renew is a Microsoft .NET development system for building apps that run on IBM i and Windows systems. It works with existing business logic and RPG or COBOL code and lets developers transform existing apps to more modern forms, as well as build new modules and interfaces.
soarchitect helps transform legacy applications written in RPG or COBOL to an SOA environment by packaging those apps as callable Web services. This enables integration with applications on Windows and other platforms, use of Web services, and smart-client UIs.
OnWeb is a terminal emulator that converts System i apps to Web or .NET interfaces, deploys applications securely to internal users, generates Web services automatically from System i screens and business logic, and can present data from multiple sources as Web pages.
The iNEXT solution translates IBM i applications to Microsoft .NET on the fly, enabling modifications to the original apps over time that are reflected in the .NET versions available to run on the Web. Developers can carry out the translation or the translation is available as a service from ML-Software.
m-Power offers a solution for converting legacy software to browser and mobile-device compatibility, as well as developing new Web applications based on System i software. The product automatically generates mobile and tablet versions when developers build Web versions of those apps.
Profound Logic Software
Profound UI is an enhancement for RPG based on IBM's RPG Open Access that offers direct generation of UIs within RPG. The product offers point-and-click tools for building browser interfaces that can then be integrated with new or legacy applications for the IBM i.
Red Hat Mobile Application Platform supports an agile approach to developing, integrating, and deploying enterprise mobile applications based on existing native, hybrid, or browser-based apps. The platform also offers central control of security and policy management, collaborative development, and a choice of cloud deployment options. The product features Mobile Backend-as-a-Service, which securely integrates mobile apps with core enterprise systems, applications, and other services via APIs.
The LegaSuite Portfolio offers a suite of tools for converting System i apps to the Web or mobile devices, integrating those apps into multiplatform and SOA environments, translating text to and from various national languages, and building Web enhancements such as dashboards and reports drawn from multiple sources.

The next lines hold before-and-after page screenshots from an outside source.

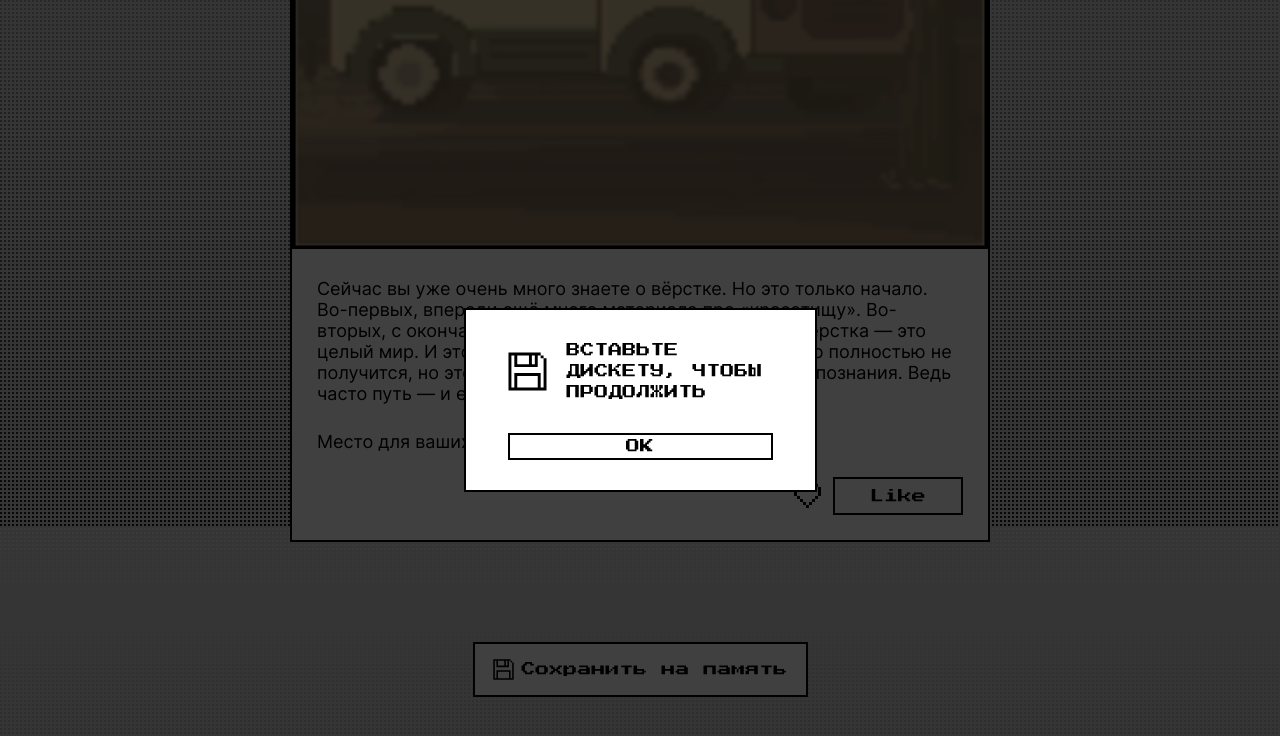
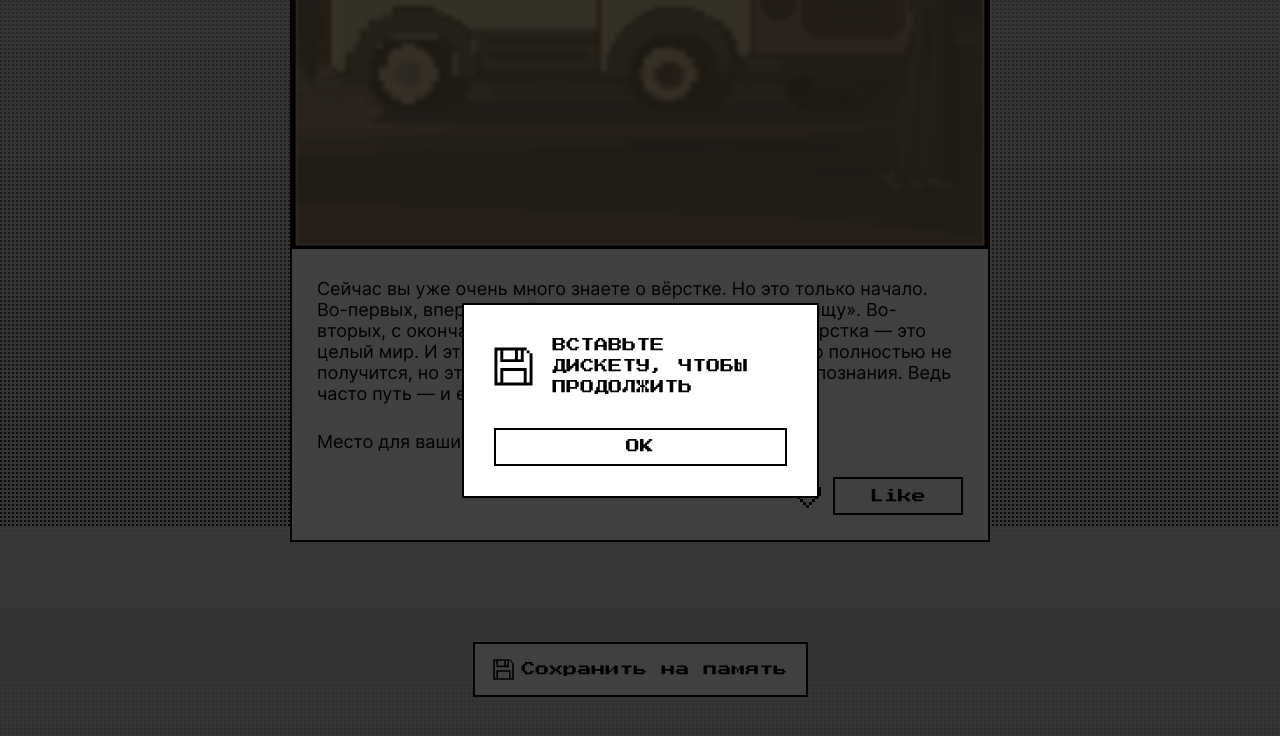
Before and after one commit to SergeyLozin/zakrivayuschiy-teg-f, a plain HTML site: page index.html in a window 1280 px wide. Both pictures are taken after a click on the button "Сохранить на память". Shown: the part 8272-9008 px from the top of the page. Drawn offline with Linux system fonts and the light colour scheme.

Commit message:
finalShape

```diff
--- a/styles/style.css
+++ b/styles/style.css
@@ -1,3 +1,4 @@
+
 /* Здесь вы напишете основную часть стилей страницы.
 
 Будьте внимательны! Для корректной работы скриптов на этом сайте нужно, чтобы в HTML некоторые классы были названы особым образом:
@@ -37,7 +38,6 @@
   flex-direction: column;
   justify-content: center;
   align-items: center;
-  min-height: 323px;
   padding: clamp(7.5rem, 7.3239rem + 0.7512vw, 8rem)
     clamp(0.875rem, -1.4687rem + 9.9996vw, 7.531rem);
   gap: 20px;
@@ -193,6 +193,7 @@
   border: none;
   background-color: transparent;
   block-size: 38px;
+  transition: border 0.3s ease;
 }
 
 .card__icon-button:focus {
@@ -269,8 +270,8 @@
 
 .dialog {
   border: var(--element-border);
-  padding: 30px 42px;
-  max-inline-size: 353px;
+  padding: 30px;
+  max-inline-size: 357px;
 }
 
 .dialog[open] {
@@ -295,6 +296,8 @@
 
 .popup-button {
   inline-size: 100%;
+  block-size: 38px;
+
 }
 
 .popup-button-text {
```
Also changed, not shown: index.html (+1 -0 lines).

Surround Technologies' Accelerator suite consists of three applications that can be used for modernizing IBM i applications: Accelerator for IBM i Silverlight, Accelerator for IBM i Windows Presentation Foundation, and Accelerator for IBM i HTML 5. The first works with Microsoft Silverlight, a plug-in tool for the .NET framework that helps developers create and deliver RIA applications and media experiences. Accelerator for IBM i Windows Presentation Foundation works with the MS WPF of .NET to generate documents, media, two- and three-dimensional graphics, animations, Web-like characteristics, and more. The third application works with HTML 5, used for structuring and presenting Web content.
JACi400 is a suite of software tools that helps developers modernize existing applications, construct new server-based applications, and build new (or convert older) applications that run over the Web. It generates source in COBOL and all versions of RPG, generates HTML for Web apps, includes new-app deployment tools, and includes HTML objects such as checkboxes and radio buttons.
TEMBO Technology Lab
AO Foundation automates the migration of all legacy (ISAM or DDS) databases to the latest DDL (SQL/SQE) implementation of DB2 on IBM i. Representing a different approach to modernization than UI alterations, AO Foundation can support application modernization efforts for years to come by restructuring databases to support both existing and future technologies.